[Collection entries]
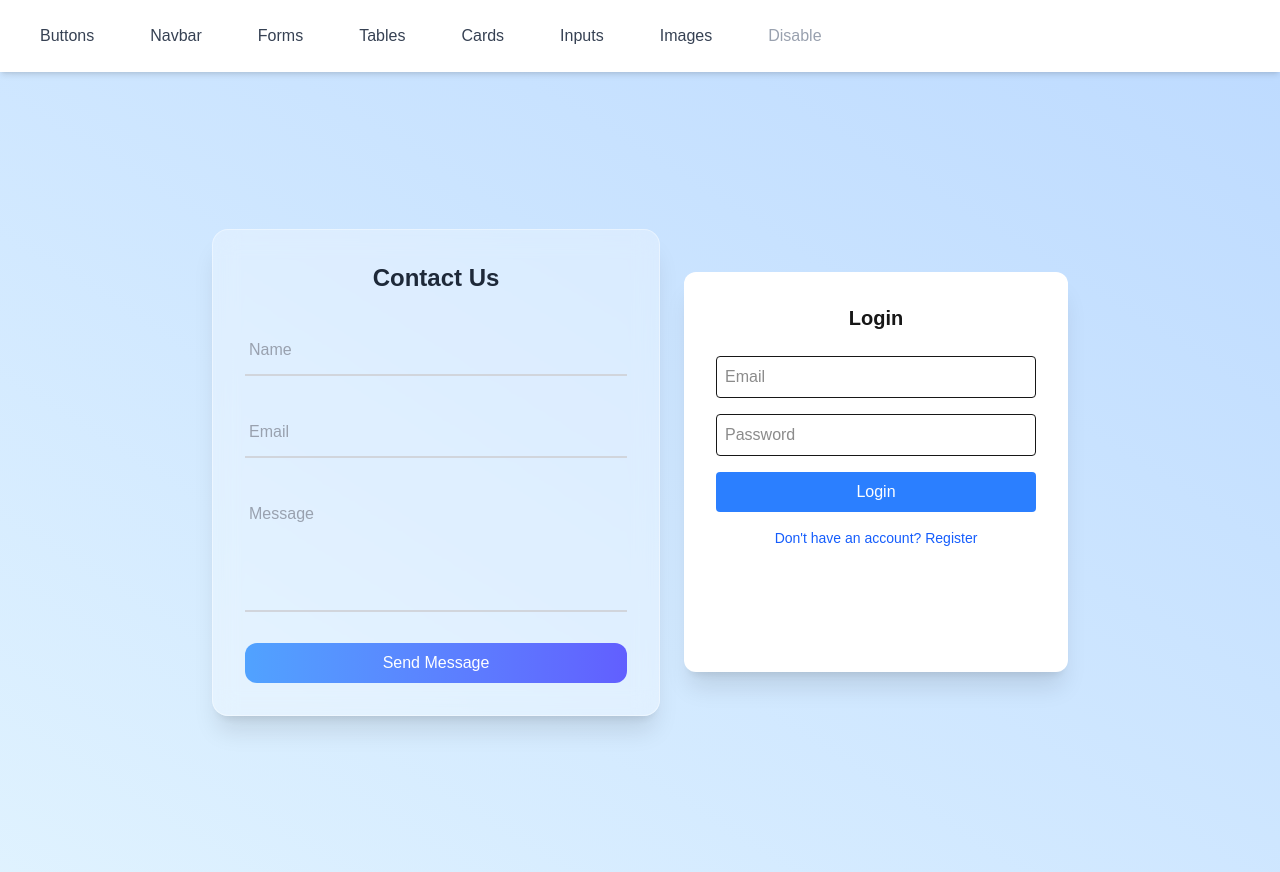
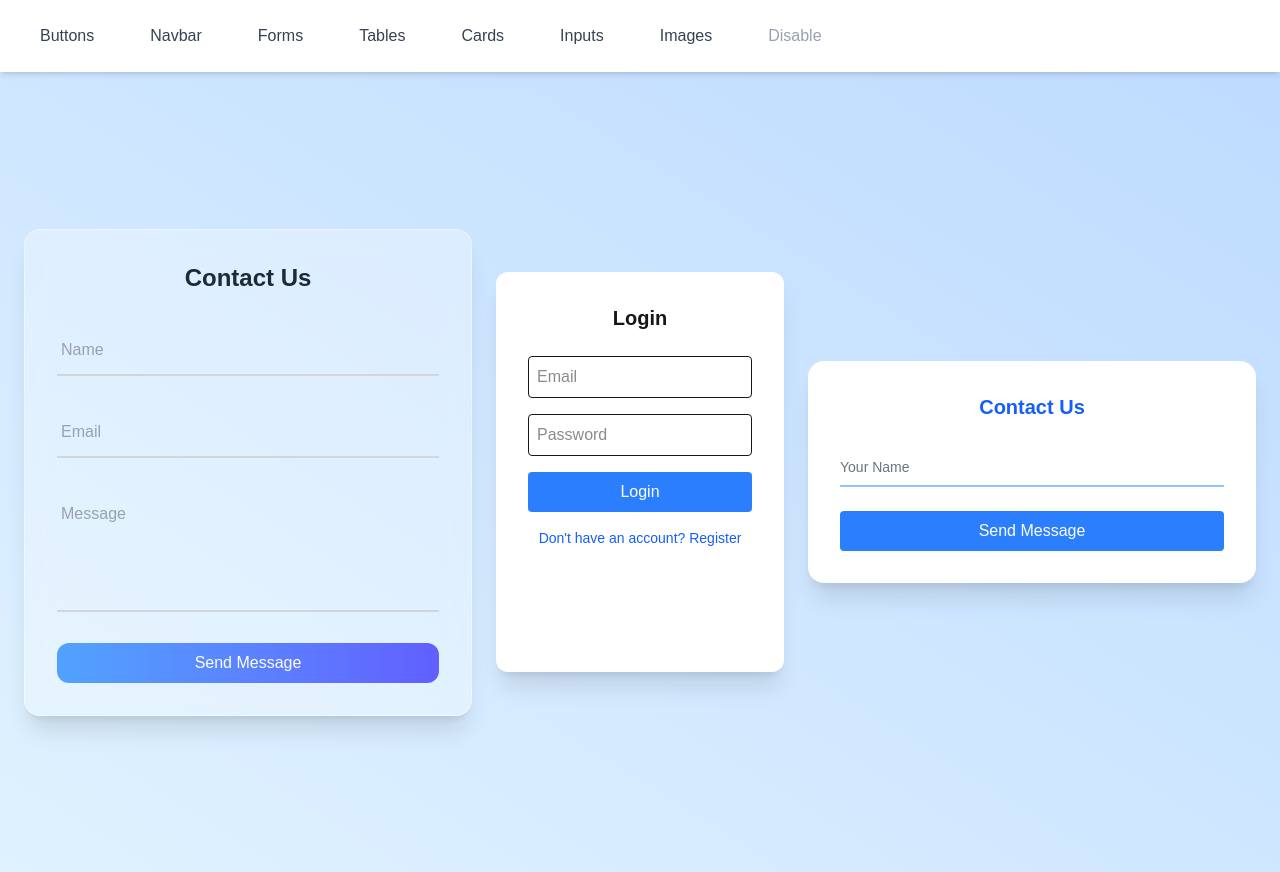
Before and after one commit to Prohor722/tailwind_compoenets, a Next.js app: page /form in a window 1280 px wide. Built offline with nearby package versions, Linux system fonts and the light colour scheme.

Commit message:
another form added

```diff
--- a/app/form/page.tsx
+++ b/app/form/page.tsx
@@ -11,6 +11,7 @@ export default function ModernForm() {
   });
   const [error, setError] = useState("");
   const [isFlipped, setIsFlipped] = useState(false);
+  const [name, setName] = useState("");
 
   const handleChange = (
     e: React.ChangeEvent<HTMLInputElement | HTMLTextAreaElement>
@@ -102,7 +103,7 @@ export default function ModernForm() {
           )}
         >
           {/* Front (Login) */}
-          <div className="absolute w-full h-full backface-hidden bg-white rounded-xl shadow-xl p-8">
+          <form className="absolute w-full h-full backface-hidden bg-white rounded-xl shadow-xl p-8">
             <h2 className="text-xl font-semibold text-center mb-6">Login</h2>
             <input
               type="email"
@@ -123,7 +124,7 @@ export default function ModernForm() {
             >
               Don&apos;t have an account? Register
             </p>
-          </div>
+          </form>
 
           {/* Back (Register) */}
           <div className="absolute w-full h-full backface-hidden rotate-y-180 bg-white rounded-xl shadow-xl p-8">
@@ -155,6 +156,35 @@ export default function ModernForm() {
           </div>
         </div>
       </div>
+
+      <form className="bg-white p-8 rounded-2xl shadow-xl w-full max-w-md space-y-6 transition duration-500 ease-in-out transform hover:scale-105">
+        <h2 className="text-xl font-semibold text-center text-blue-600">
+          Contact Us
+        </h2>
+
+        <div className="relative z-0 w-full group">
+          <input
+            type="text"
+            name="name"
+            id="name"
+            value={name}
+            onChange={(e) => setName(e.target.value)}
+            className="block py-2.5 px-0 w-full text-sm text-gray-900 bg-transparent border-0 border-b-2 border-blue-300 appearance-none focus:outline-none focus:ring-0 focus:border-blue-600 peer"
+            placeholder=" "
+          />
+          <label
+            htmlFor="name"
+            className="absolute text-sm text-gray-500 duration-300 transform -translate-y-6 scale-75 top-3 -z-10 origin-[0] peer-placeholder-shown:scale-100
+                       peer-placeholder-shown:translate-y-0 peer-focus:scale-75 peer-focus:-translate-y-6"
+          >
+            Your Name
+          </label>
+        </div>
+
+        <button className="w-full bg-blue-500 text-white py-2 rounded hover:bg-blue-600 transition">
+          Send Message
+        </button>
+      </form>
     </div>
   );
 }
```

TASK OBJECTIVE :: With the data above as the source, tally the lines that include the string "setName", and give that figure alone.

REPLY TO THE TASK :: 2